Monday, July 4, 2016

South Korea's Reforms for a Creative and 21st Century Economy & A Call for Collaboration on Cross-National Education Research

On June 28th, I presented on my report on Preparing Students for South Korea's Creative Economy: The Successes and Challenges of Educational Reform to a live audience at the Asia Pacific Foundation of Canada. We were also joined by people who live streamed from the US, Argentina, Canada, and Korea. 

It was great to be able to share about South Korea's educational reforms & explain how my research relates to broader discussion in comparative education research.

The Necessity to Combine Qualitative and Quantitative Research

Writing the report showed me yet again the power of qualitative research to capture the day-to-day teaching and learning in classrooms and to illustrate how students and teachers are affected by a complex combination of school dynamics and factors from the larger society.  Interviews, case studies, and photographs can capture "small data" that helps us to visualize the stories of educational reform and thus enhance the value of existing cross-national studies. Integrating qualitative and quantitative research methodologies will make research more usable and engaging for teachers, policy makers, and tech-companies (which are increasingly entering the tech-education market). Also, information gathered and shared by qualitative researchers can help quantitative researchers to better understand what kind of information is high in demand for practitioners.

Launching Pad for More Cross-National Research 

I will continue to find creative ways to produce information that can help key stakeholders and shape discussions on what is quality and equitable education in the 21st century. With so many countries thinking about similar educational outcomes (e.g. the improvement of children's socio-emotional well-being, increase in opportunities for students to explore their passions and interests, and the development of non-cognitive skills and competencies such as creativity, problem solving skills, and communication skills), there has never been a more exciting time for meaningful cross-national knowledge sharing and exchange.

I hope that my Korea report and presentation will be a springboard for more cross-national research projects that reaches a larger audience. Currently, I am in the process of developing ideas for a platform that serves as a hub for cross-national education research, which will focus on quality and equitable learning in the 21st century and will provide helpful, engaging, and forward-thinking research and information for education practitioners. If you're a researcher, teacher, or anyone else interested in sponsoring or collaborating on future cross-national projects, please fill out this form.

Thankful for the Springboard
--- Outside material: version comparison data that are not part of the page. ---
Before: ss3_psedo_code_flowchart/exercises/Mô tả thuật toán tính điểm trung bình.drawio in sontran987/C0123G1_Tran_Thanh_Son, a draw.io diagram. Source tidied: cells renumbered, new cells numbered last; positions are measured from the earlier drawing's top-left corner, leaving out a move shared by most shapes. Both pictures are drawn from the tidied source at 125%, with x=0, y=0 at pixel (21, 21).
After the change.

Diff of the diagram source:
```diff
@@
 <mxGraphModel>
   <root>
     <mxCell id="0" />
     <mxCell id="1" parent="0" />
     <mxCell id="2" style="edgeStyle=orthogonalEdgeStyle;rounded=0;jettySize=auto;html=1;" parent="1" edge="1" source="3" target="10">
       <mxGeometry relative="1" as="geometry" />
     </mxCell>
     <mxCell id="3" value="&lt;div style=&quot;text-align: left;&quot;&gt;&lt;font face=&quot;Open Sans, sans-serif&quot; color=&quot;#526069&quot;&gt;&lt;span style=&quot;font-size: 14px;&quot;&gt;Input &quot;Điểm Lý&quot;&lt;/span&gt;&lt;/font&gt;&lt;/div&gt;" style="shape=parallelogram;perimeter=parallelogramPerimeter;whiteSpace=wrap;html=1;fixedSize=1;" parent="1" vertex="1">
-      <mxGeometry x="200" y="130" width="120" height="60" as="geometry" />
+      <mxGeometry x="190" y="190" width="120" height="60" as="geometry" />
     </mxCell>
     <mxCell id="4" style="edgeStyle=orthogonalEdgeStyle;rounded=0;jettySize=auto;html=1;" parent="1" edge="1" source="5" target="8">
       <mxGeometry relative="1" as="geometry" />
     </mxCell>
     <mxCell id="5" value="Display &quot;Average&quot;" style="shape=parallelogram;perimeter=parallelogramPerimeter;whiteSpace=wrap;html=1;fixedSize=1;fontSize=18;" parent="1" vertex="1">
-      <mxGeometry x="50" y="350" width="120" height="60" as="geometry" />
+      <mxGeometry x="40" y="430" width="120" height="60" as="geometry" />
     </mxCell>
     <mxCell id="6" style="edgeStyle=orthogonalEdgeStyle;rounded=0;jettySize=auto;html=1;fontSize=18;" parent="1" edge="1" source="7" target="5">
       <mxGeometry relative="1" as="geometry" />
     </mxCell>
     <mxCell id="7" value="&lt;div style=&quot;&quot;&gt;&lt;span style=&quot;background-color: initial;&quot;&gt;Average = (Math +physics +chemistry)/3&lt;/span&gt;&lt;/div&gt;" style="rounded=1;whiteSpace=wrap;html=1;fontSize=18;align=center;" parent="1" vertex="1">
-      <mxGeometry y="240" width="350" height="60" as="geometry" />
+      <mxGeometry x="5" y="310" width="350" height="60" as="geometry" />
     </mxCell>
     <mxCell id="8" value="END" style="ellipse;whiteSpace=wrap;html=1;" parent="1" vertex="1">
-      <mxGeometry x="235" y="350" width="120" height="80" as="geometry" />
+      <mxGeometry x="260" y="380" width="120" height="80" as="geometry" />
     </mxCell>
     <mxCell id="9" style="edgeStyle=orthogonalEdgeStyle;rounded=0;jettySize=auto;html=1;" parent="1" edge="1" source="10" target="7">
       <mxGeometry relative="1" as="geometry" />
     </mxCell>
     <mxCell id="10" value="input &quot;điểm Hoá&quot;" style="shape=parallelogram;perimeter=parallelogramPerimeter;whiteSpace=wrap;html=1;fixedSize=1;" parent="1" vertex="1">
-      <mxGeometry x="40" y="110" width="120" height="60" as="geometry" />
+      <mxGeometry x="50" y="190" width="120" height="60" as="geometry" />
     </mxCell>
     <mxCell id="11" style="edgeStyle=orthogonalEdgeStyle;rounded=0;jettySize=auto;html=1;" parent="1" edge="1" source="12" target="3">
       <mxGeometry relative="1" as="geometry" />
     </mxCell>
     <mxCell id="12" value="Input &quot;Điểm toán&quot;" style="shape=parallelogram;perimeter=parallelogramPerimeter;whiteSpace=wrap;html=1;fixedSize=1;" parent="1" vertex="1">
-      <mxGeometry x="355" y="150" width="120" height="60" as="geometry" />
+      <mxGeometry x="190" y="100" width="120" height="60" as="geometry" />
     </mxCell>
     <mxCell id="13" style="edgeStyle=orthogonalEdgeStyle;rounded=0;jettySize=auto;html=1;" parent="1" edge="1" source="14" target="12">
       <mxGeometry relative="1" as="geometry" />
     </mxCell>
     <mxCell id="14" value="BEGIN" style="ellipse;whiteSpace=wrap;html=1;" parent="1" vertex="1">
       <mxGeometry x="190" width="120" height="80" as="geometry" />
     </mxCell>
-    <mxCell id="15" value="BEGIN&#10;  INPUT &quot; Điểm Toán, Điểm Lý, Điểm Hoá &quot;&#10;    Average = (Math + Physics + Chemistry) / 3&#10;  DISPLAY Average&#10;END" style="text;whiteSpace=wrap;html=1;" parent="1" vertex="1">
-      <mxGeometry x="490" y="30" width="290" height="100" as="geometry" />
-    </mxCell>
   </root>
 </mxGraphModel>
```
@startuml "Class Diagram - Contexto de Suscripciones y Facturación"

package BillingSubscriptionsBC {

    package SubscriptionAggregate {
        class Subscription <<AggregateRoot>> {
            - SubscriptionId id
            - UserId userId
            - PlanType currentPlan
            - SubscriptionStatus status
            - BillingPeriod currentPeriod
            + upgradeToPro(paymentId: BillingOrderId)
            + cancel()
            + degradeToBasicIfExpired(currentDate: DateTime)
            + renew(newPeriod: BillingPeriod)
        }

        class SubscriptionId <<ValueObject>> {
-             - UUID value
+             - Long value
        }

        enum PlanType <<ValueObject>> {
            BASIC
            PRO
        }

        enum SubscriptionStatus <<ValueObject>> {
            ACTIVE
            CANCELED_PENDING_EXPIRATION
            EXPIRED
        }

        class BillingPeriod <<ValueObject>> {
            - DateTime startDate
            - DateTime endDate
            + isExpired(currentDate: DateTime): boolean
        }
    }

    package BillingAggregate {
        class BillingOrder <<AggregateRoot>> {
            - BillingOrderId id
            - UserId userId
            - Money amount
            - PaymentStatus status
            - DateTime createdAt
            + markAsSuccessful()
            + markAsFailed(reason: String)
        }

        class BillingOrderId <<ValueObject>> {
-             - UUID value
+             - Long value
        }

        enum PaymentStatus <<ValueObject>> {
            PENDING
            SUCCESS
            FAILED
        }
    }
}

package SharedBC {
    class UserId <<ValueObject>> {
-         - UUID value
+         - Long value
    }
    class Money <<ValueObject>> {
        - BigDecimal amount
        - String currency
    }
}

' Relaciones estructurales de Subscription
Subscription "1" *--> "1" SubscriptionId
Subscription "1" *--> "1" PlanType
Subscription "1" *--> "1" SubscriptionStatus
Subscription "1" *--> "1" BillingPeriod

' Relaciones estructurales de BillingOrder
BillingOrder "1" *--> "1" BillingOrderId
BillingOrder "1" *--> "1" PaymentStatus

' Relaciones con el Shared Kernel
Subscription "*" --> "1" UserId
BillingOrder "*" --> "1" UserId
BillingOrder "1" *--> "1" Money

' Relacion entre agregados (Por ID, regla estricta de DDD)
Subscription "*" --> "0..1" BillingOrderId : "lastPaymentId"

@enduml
I am grateful for the widespread interest in the report from various other countries including Denmark, Thailand, and Japan and for Sir Ken Robinson for retweeting the report. Also, in July 2016, the report became the most viewed report on the Asia Pacific Foundation of Canada's website. 



27-minute presentation (subtitles available in Korean and English) (50-min. Q&A unavailable)
Presentation Slides: